> BBC launched its own kids world called “Adventure Rock” which will be free of charge and advertisement-free.
> Turner made a deal with virtual world builder Kaneva to help create worlds based on Turner’s entertainment properties.
> Disney bought kid space Club Penguin in a $700 million deal.
> In 2005, Viacom bought Neopets.com for $160 million, a virtual world for people with Neopets virtual pets.
Here is a rundown of basic terms in Second Life and other virtual worlds:
avatar: The digital representation of yourself that travels through virtual worlds and is often customizable.
griefer: Person who plays pranks, attacks people or defaces Second Life.
lag: The problem with online gaming and virtual worlds where the scene takes time to refresh due to bandwidth and technical issues.
region: A 256 meter by 256 meter space within Second Life that marks off territory.
SLURL: A web address that will take you from the web into a Second Life location.

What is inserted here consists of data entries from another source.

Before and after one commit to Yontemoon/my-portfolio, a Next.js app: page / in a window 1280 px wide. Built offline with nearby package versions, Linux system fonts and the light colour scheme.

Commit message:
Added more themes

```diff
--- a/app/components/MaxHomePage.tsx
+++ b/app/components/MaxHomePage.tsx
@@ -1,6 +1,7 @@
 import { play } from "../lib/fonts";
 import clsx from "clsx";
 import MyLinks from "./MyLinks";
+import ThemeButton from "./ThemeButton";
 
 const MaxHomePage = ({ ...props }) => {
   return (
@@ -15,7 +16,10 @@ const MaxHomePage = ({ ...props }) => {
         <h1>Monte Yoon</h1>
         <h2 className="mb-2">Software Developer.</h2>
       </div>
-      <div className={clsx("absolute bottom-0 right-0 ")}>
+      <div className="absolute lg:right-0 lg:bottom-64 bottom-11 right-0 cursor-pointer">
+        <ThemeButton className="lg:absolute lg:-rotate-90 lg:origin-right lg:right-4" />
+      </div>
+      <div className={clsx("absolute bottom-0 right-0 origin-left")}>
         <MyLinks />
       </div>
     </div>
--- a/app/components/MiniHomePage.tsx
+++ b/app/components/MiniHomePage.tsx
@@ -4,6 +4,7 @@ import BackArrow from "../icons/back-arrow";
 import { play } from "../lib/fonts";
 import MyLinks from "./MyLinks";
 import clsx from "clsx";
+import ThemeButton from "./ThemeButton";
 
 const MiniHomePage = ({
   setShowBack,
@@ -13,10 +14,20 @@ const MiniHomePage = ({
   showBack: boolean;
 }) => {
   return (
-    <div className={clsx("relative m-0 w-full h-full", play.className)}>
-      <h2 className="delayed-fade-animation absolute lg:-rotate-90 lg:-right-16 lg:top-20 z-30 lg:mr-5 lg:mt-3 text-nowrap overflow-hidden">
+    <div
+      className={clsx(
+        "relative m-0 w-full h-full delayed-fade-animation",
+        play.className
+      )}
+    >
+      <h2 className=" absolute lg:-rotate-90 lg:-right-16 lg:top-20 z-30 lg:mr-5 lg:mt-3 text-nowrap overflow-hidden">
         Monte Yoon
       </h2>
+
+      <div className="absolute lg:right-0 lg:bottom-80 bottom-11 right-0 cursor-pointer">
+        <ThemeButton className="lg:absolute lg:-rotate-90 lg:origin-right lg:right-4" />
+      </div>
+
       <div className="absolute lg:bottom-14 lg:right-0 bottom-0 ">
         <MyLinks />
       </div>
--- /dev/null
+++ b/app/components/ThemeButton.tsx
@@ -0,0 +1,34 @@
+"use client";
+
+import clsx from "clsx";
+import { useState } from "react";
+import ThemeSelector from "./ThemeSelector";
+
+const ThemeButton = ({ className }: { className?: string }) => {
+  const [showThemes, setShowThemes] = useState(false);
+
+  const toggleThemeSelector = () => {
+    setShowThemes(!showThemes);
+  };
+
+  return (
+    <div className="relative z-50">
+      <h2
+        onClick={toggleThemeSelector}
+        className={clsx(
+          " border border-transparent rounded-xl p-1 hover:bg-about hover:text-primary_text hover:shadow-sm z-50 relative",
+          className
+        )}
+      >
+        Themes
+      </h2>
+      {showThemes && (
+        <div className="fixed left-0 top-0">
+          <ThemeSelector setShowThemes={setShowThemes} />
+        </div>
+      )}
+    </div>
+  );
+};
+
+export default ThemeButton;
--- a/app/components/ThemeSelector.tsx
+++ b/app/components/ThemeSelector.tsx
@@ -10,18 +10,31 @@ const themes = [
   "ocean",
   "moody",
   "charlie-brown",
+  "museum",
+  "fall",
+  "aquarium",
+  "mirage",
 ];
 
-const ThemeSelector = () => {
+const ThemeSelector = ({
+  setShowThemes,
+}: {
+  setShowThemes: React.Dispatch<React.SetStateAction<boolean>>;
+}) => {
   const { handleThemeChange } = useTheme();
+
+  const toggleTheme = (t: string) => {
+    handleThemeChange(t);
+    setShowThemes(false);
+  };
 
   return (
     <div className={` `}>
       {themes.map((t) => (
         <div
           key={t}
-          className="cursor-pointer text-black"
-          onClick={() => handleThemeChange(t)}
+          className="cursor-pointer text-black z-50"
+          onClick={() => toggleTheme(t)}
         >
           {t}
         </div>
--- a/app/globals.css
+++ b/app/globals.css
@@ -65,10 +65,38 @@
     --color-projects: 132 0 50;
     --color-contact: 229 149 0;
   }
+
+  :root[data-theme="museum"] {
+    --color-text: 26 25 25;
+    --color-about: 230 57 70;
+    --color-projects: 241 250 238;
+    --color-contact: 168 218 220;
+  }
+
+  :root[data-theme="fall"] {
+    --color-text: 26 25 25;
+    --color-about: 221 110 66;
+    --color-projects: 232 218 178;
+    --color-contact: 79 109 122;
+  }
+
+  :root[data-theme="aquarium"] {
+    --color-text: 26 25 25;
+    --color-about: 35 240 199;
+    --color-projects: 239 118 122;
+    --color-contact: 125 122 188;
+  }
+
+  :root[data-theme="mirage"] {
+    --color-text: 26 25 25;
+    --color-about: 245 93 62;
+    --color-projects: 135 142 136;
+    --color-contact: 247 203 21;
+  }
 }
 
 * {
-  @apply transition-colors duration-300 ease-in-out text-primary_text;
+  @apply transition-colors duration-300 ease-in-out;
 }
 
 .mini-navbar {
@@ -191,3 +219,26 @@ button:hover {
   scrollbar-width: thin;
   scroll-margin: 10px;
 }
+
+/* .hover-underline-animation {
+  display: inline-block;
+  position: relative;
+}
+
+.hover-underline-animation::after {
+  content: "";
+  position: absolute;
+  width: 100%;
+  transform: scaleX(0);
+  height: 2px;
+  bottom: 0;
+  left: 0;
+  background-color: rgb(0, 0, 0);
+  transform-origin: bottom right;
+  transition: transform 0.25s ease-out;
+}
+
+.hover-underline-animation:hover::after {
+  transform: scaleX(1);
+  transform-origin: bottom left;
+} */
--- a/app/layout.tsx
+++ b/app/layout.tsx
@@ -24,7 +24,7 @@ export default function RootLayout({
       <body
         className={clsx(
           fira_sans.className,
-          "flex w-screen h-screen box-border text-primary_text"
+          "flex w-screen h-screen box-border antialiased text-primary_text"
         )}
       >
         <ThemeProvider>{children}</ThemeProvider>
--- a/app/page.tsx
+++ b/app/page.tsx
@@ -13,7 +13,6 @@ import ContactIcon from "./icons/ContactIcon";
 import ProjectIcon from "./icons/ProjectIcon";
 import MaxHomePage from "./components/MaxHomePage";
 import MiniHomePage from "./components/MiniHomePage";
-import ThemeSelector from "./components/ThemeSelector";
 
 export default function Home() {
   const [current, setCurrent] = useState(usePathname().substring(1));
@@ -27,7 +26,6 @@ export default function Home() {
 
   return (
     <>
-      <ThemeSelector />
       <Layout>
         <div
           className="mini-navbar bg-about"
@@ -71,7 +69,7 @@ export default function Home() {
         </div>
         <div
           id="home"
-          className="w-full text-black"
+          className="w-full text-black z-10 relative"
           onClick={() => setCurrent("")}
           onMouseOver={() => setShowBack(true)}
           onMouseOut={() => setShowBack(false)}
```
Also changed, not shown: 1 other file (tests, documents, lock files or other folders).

teleport: A quick way to go from one place to another within Second Life without having to fly or travel there manually.
virtual currency: The money used in virtual worlds, sometimes exchangeable for real-world money as with Linden dollars.
[Thanks to the Puritan’s Guide to Second Life’s Must Know Second Life Vocabulary post for many of these terms.]
To learn more about virtual worlds — or to visit them — check out the following list of worlds as well as blog posts and articles about the phenomenon.
Partial List of Virtual Worlds
HiPiHi [in Chinese]
Blog Posts and Articles
Big Media Gets a Second Life at BusinessWeek
CNET Interviewer Assaulted by Flying Wang at the Register
History of Virtual Worlds at Avatar Planet
Sex, drugs and virtual worlds at CNNMoney’s Media Biz blog
A Story Too Good to Check at Valleywag
Virtual world entry in Wikipedia
A Virtual World But Real Money by the New York Times
What do you think about virtual worlds? Should media companies be spending time and money covering in-world happenings? Which virtual worlds do you enjoy? Let us know if we’re missing any vital stories or worlds in our lists above by using the comments below.
Photo of Second Life avatars by Andromega Volare via Flickr.
Additional research for this story was provided by Jennifer Woodard Maderazo.Related